For returning campers, shopping and packing are part of the excitement and anticipation as they eagerly count down the days to departure. For new campers, it is an important step in the preparation for camp.
Camps provide an outfit and equipment list, which usually includes helpful tips on what to take and what to leave behind. The camp may offer choices, which require a decision: sheets and blankets or a sleeping bag?
Any veteran camper would advise a sleeping bag, much easier and quicker to make up your bed in the morning as you rush to breakfast or your first activity. Pillow or no pillow? Pillows are bulky to pack, but if a child is accustomed to sleeping with a pillow, include it.
When deciding on individual items of clothing, choose comfortable clothing that does not merit special care − clothing that can survive close and constant contact with dirt, mud, sand, charcoal and water. Grandmother’s hand-knit birthday present sweater stays at home; the cosy fleece with the paint stain on the cuff goes.
Include at least one pair of quick-drying long pants. Jeans are durable, but when they get wet, they take a long time to dry. Include clothing for hot, cold and rainy days. Sturdy, lace-up shoes are best for scampering along uneven paths rife with rocks and roots. Sandals and flip-flops may be acceptable for sauntering to the beach, but camp nurses prefer close-toed shoes that protect feet and toes from injuries.
When deciding on quantities of socks, underwear, etc., be guided by the suggested number on the outfit list, your child’s habits and access to laundry service. Laundry service at camp is usually dictated by the length of stay. At camp, as long as clothes are comfortable, dry and provide protection from bugs, sun, rain or cold, clean is not a top priority!
When it comes to equipment, camps vary. For example, some provide lifejackets while others prefer campers bring their own to ensure that the jacket is the correct size for their weight rather than one randomly selected from the top of the pile. If new campers need to purchase equipment, the camp can offer suggestions on suitable sources.

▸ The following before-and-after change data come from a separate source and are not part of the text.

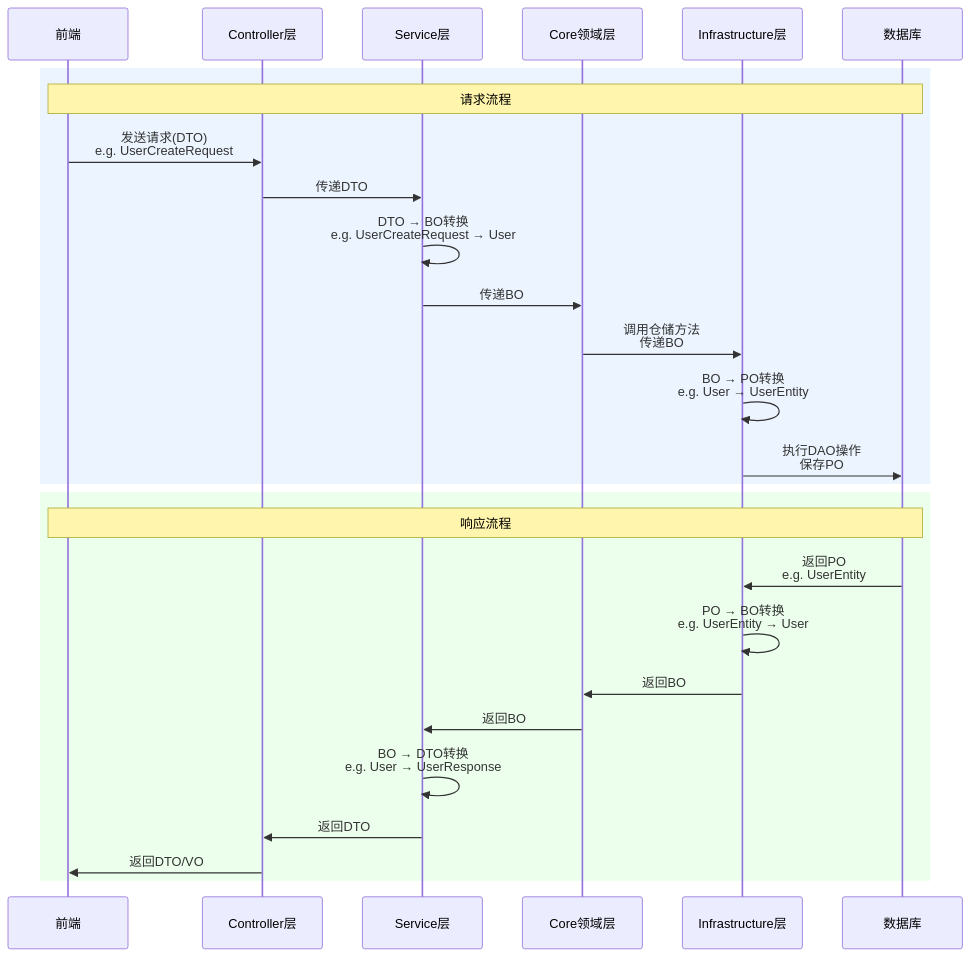
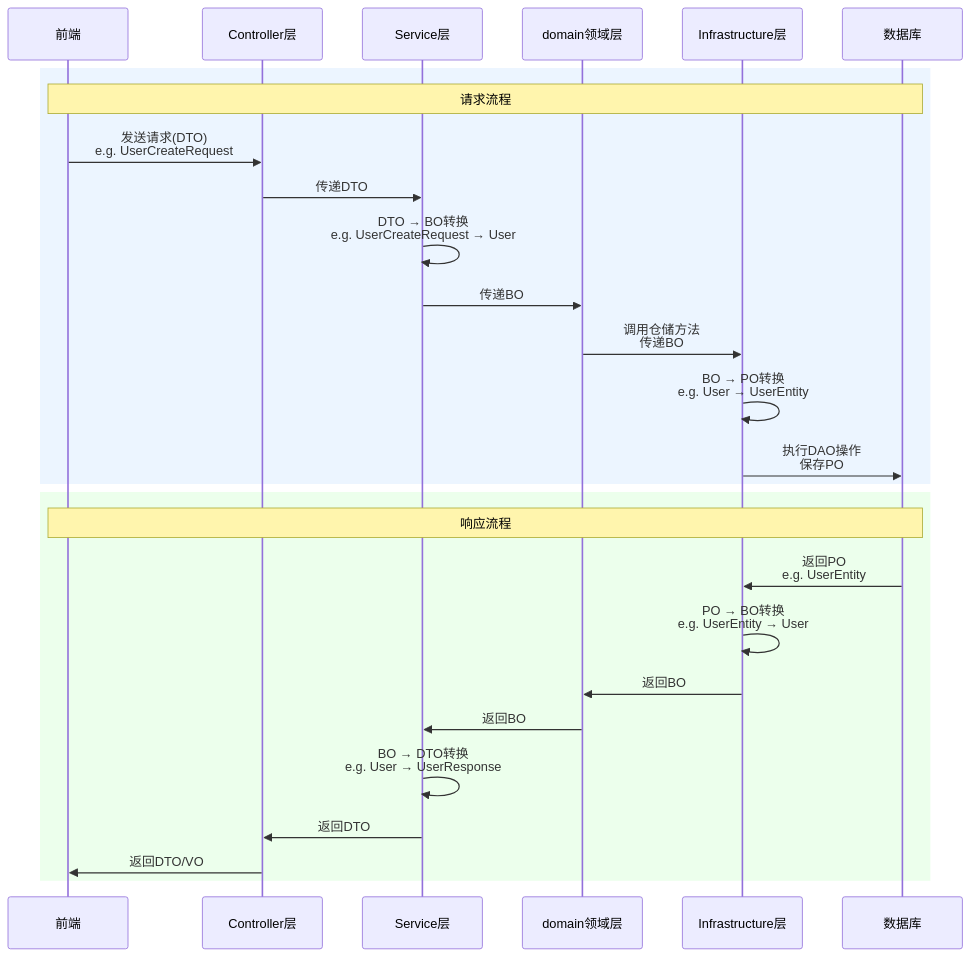
One commit to edisonwd/myblog changed the third of 4 diagrams in docs/springboot/springboot项目中 PO BO VO DTO POJO DAO概念及其作用（附转换图）.md. Above: the diagram before and after it, drawn with Mermaid. The commit also changed other lines of this file, not shown here.

Commit message:
Update springboot项目中 PO BO VO DTO POJO DAO概念及其作用（附转换图）.md

````diff
--- a/docs/springboot/springboot项目中 PO BO VO DTO POJO DAO概念及其作用（附转换图）.md
+++ b/docs/springboot/springboot项目中 PO BO VO DTO POJO DAO概念及其作用（附转换图）.md
@@ -198,32 +198,32 @@
 ```mermaid
 
 sequenceDiagram
     participant Frontend as 前端
     participant Controller as Controller层
     participant Service as Service层
-    participant Core as Core领域层
+    participant domain as domain领域层
     participant Infrastructure as Infrastructure层
     participant Database as 数据库
 
     rect rgb(191, 223, 255, 0.3)
     note over Frontend,Database: 请求流程
     Frontend->>Controller: 发送请求(DTO)<br/>e.g. UserCreateRequest
     Controller->>Service: 传递DTO
     Service->>Service: DTO → BO转换<br/>e.g. UserCreateRequest → User
-    Service->>Core: 传递BO
-    Core->>Infrastructure: 调用仓储方法<br/>传递BO
+    Service->>domain: 传递BO
+    domain->>Infrastructure: 调用仓储方法<br/>传递BO
     Infrastructure->>Infrastructure: BO → PO转换<br/>e.g. User → UserEntity
     Infrastructure->>Database: 执行DAO操作<br/>保存PO
     end
 
     rect rgb(191, 255, 191, 0.3)
     note over Database,Frontend: 响应流程
     Database->>Infrastructure: 返回PO<br/>e.g. UserEntity
     Infrastructure->>Infrastructure: PO → BO转换<br/>e.g. UserEntity → User
-    Infrastructure->>Core: 返回BO
-    Core->>Service: 返回BO
+    Infrastructure->>domain: 返回BO
+    domain->>Service: 返回BO
     Service->>Service: BO → DTO转换<br/>e.g. User → UserResponse
     Service->>Controller: 返回DTO
     Controller->>Frontend: 返回DTO/VO
     end
 ```
````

Camp lists usually include a section of optional suggested items such as: camera, books and quiet, compact games for use at rest period, costumes for skit night or musical instruments for variety night. Be guided by your child’s age and ability to keep track of and care for these belongings.
Camps will advise NOT to bring jewelry, money, valued possessions or electronic devices. At camp the emphasis is on the here and now, face-to-face communication to create and nurture personal relationships. Being plugged in and tuned out defeats the purpose!
Stationery, pens and stamped addressed envelopes will increase the chances of receiving a cherished letter from your camper.
Once everything is assembled, label each item with the camper’s name using iron-on labels for fabric items and a permanent marker for everything else. Cameras, flashlights or sunglasses are easily forgotten and left behind in the dining room or activity areas. Well-labelled items are quickly reunited with their owners; unmarked items get buried at the bottom of the lost and found bin.
When packing, involve your camper in the process so that they will recognize their own belongings. Include a list of all the items that went to camp so that when it is time to come home, your camper, with the help of their counsellor, has a checklist of everything to be gathered and packed.
Hockey-style duffle bags serve well as camp luggage. They hold a lot and can be shoved easily under a bunk in a crowded cabin.
A letter from mom and dad secretly placed on top before zipping the bag is a much-appreciated surprise when a new camper unpacks at the end of a day’s travel to camp.
In my years as a camp director, the most memorable item that arrived in a camper’s hand luggage was a terrified hamster hovering on the brink of expiration! Against her parents’ explicit instructions, Suzie had agreed to look after her friend’s pet while the friend’s family went on holiday.
For the two days before camp, Susie hid the animal in the garage then secretly transferred it to her back pack. By the time the poor creature arrived at camp after four hours without air or water, it was suffering from heat exhaustion. Fortunately the camp nurse rushed to the rescue and Susie’s tent group welcomed a fifth occupant into their space housed in a cardboard box created in arts and crafts and fed on a diet supplied by a sympathetic cook!
In Suzie’s defence, there was nothing on the outfit list specifically banning live animals.
Catherine Ross is communications officer for the Canadian Camping Association, former camp director and author of several books and many articles on camping.